As the Islamic State retreated, the Kurdish fighters became, in effect, the government of roughly a quarter of Syria, including — to Mr. Erdogan’s fury — most of the Syrian border with Turkey.
For several years, American troops kept order between its two allies, Turkey and the Syrian Kurds, acting as de facto peacekeepers on the border. But then Mr. Trump ordered American forces to begin a withdrawal from the region this month.
That allowed Turkey to invade, and prompted the Kurdish leadership to turn in desperation to the Syrian government and its Russian backers for protection, in a bid to prevent Turkey from taking over the entire Kurdish-held area.
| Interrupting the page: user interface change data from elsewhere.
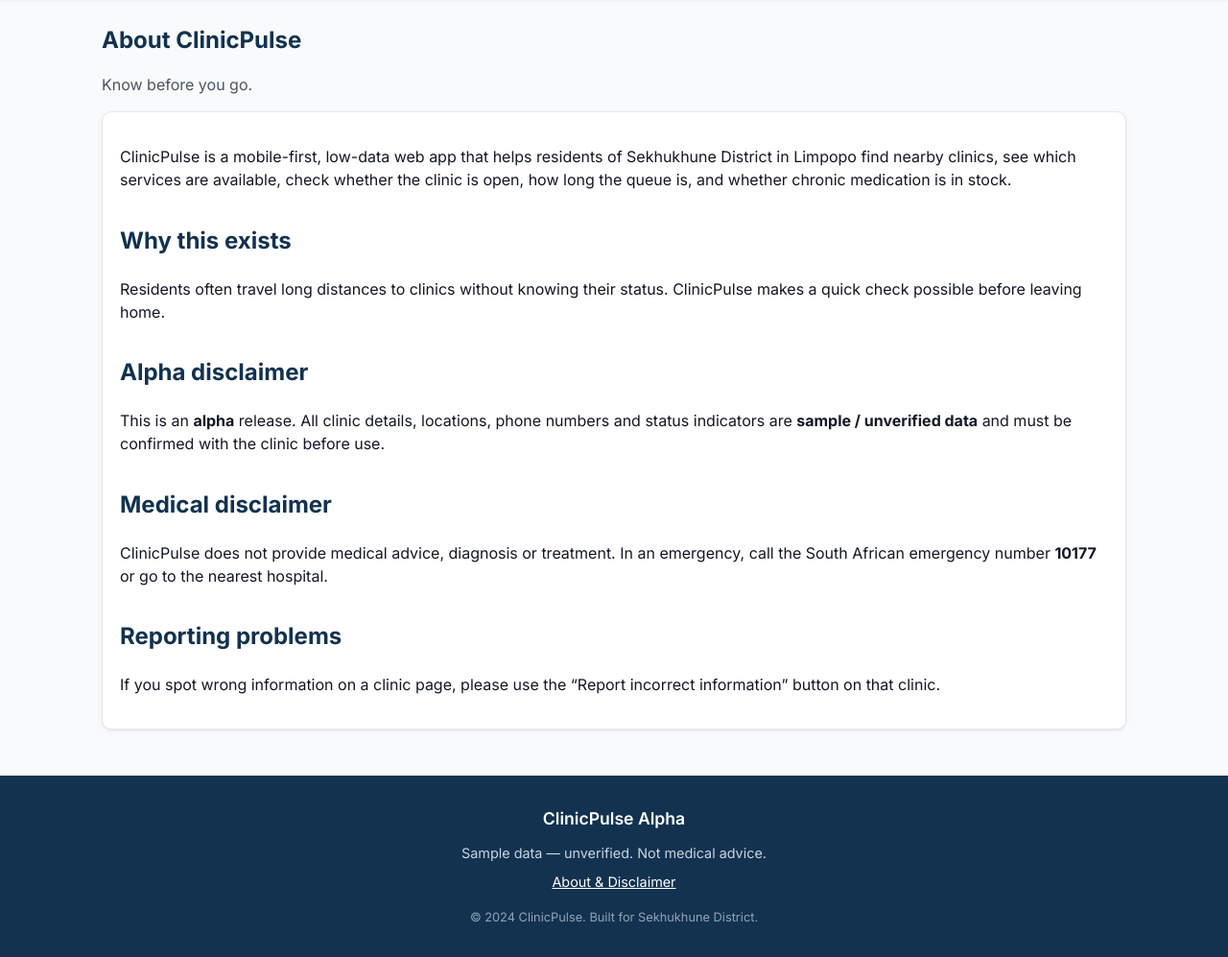
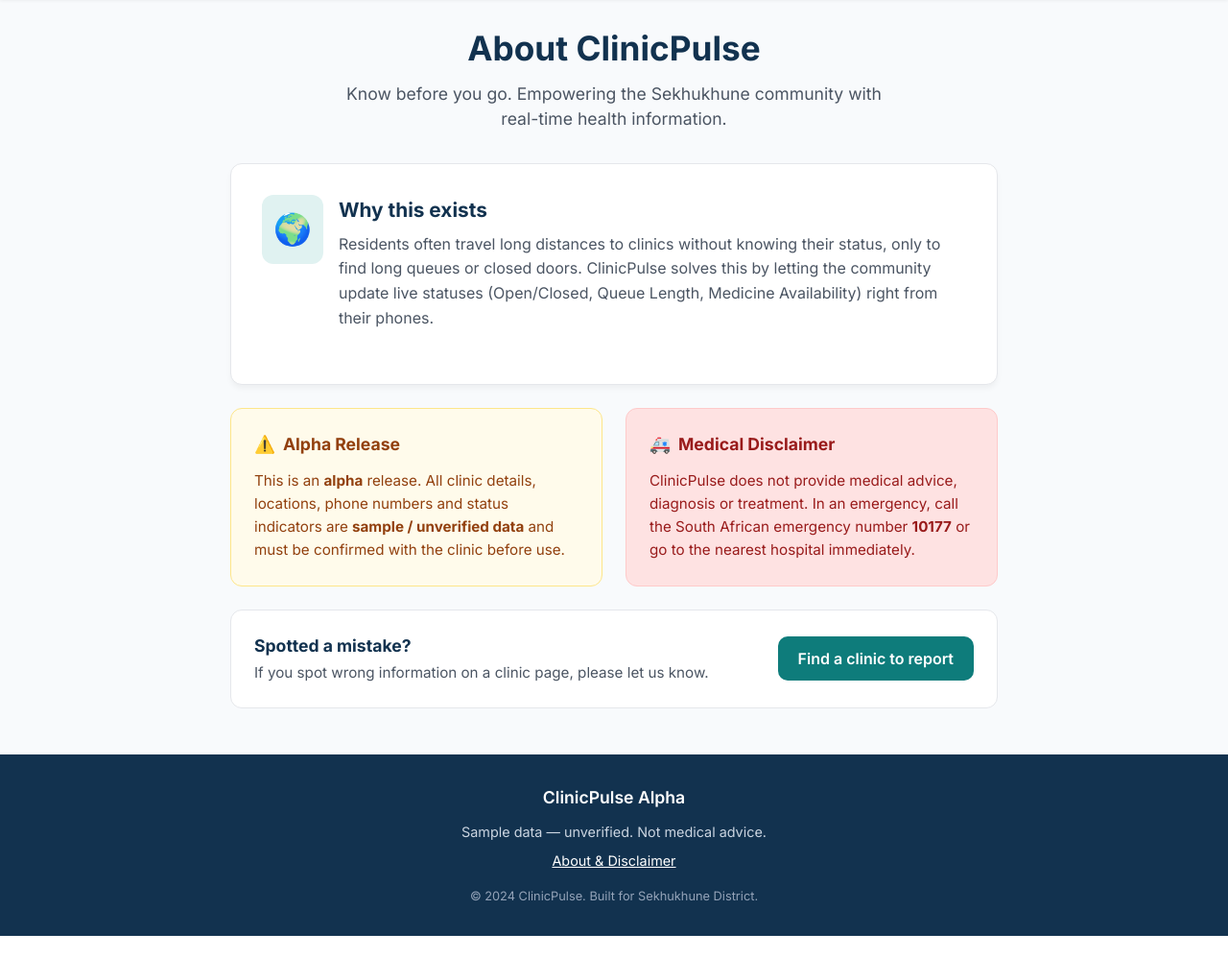
Before and after one commit to Belligerent15/clinicpulse-alpha, a Flask app: page /about in a window 1280 px wide. Shown: the part 71-1068 px from the top of the page at 96% size. After the commit the page ends 1046 px from the top, so only its background shows below. Run offline with Flask 3, Linux system fonts and the light colour scheme.

Commit message:
Revamp About page layout and content

```diff
--- a/templates/about.html
+++ b/templates/about.html
@@ -2,33 +2,59 @@
 {% block title %}About — ClinicPulse{% endblock %}
 
 {% block content %}
-<section class="page-head">
-  <h1>About ClinicPulse</h1>
-  <p class="muted">Know before you go.</p>
+<section class="page-head" style="text-align: center; margin-bottom: 32px;">
+  <h1 style="color: var(--navy); font-size: 2.2rem; margin-bottom: 8px;">About ClinicPulse</h1>
+  <p class="muted" style="font-size: 1.1rem; max-width: 600px; margin: 0 auto;">Know before you go. Empowering the Sekhukhune community with real-time health information.</p>
 </section>
 
-<article class="prose">
-  <p>ClinicPulse is a mobile-first, low-data web app that helps residents of
-    Sekhukhune District in Limpopo find nearby clinics, see which services
-    are available, check whether the clinic is open, how long the queue is,
-    and whether chronic medication is in stock.</p>
+<div style="max-width: 800px; margin: 0 auto; display: grid; gap: 24px;">
 
-  <h2>Why this exists</h2>
-  <p>Residents often travel long distances to clinics without knowing their
-    status. ClinicPulse makes a quick check possible before leaving home.</p>
+  <!-- Mission Card -->
+  <article style="background: #fff; border: 1px solid var(--border); border-radius: 12px; padding: 32px; box-shadow: 0 4px 6px -1px rgba(0,0,0,0.05);">
+    <div style="display: flex; gap: 16px; align-items: flex-start; margin-bottom: 24px;">
+      <div style="font-size: 2rem; background: #e0f2f1; padding: 12px; border-radius: 12px;">🌍</div>
+      <div>
+        <h2 style="color: var(--navy); margin: 0 0 8px 0; font-size: 1.3rem;">Why this exists</h2>
+        <p style="margin: 0; color: var(--muted); line-height: 1.6;">
+          Residents often travel long distances to clinics without knowing their status, only to find long queues or closed doors. ClinicPulse solves this by letting the community update live statuses (Open/Closed, Queue Length, Medicine Availability) right from their phones.
+        </p>
+      </div>
+    </div>
+  </article>
 
-  <h2>Alpha disclaimer</h2>
-  <p>This is an <strong>alpha</strong> release. All clinic details, locations,
-    phone numbers and status indicators are <strong>sample / unverified data</strong>
-    and must be confirmed with the clinic before use.</p>
+  <!-- Disclaimers Grid -->
+  <div style="display: grid; gap: 24px; grid-template-columns: repeat(auto-fit, minmax(300px, 1fr));">
 
-  <h2>Medical disclaimer</h2>
-  <p>ClinicPulse does not provide medical advice, diagnosis or treatment.
-    In an emergency, call the South African emergency number
-    <strong>10177</strong> or go to the nearest hospital.</p>
+    <!-- Alpha Warning -->
+    <article style="background: #fffbeb; border: 1px solid #fde68a; border-radius: 12px; padding: 24px;">
+      <h3 style="color: #92400e; margin: 0 0 12px 0; display: flex; align-items: center; gap: 8px; font-size: 1.1rem;">
+        <span>⚠️</span> Alpha Release
+      </h3>
+      <p style="margin: 0; color: #92400e; font-size: 0.95rem; line-height: 1.6;">
+        This is an <strong>alpha</strong> release. All clinic details, locations, phone numbers and status indicators are <strong>sample / unverified data</strong> and must be confirmed with the clinic before use.
+      </p>
+    </article>
 
-  <h2>Reporting problems</h2>
-  <p>If you spot wrong information on a clinic page, please use the
-    “Report incorrect information” button on that clinic.</p>
-</article>
+    <!-- Medical Warning -->
+    <article style="background: #fee2e2; border: 1px solid #fecaca; border-radius: 12px; padding: 24px;">
+      <h3 style="color: #991b1b; margin: 0 0 12px 0; display: flex; align-items: center; gap: 8px; font-size: 1.1rem;">
+        <span>🚑</span> Medical Disclaimer
+      </h3>
+      <p style="margin: 0; color: #991b1b; font-size: 0.95rem; line-height: 1.6;">
+        ClinicPulse does not provide medical advice, diagnosis or treatment. In an emergency, call the South African emergency number <strong>10177</strong> or go to the nearest hospital immediately.
+      </p>
+    </article>
+
+  </div>
+
+  <!-- Reporting -->
+  <article style="background: #fff; border: 1px solid var(--border); border-radius: 12px; padding: 24px; display: flex; gap: 16px; align-items: center; justify-content: space-between; flex-wrap: wrap;">
+    <div>
+      <h3 style="color: var(--navy); margin: 0 0 4px 0; font-size: 1.1rem;">Spotted a mistake?</h3>
+      <p style="margin: 0; color: var(--muted); font-size: 0.95rem;">If you spot wrong information on a clinic page, please let us know.</p>
+    </div>
+    <a href="{{ url_for('clinics_list') }}" class="btn btn-primary" style="padding: 10px 20px;">Find a clinic to report</a>
+  </article>
+
+</div>
 {% endblock %}
```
But as Tuesday’s deal showed, it came at the cost of renouncing Kurdish military control over the majority of its populated areas.
Turkish-backed Syrian Arab militias have nevertheless expressed wariness about the deal, fearing that Kurdish fighters will secretly remain near the border under the flag of the Syrian and Russian armies.
“We do not trust Russia,” said Hisham al-Skeif, a spokesman for one of the Turkish-backed factions. “The Russians did not comply with any agreement previously.”
But Mr. al-Skeif said he was happy that the dream of an autonomous Kurdish region was coming to an end. “This is a great pleasure for us even if we have not achieved everything we want,” he said.
Carlotta Gall reported from Akcakale, and Patrick Kingsley from Istanbul. Ben Hubbard contributed reporting from Syria.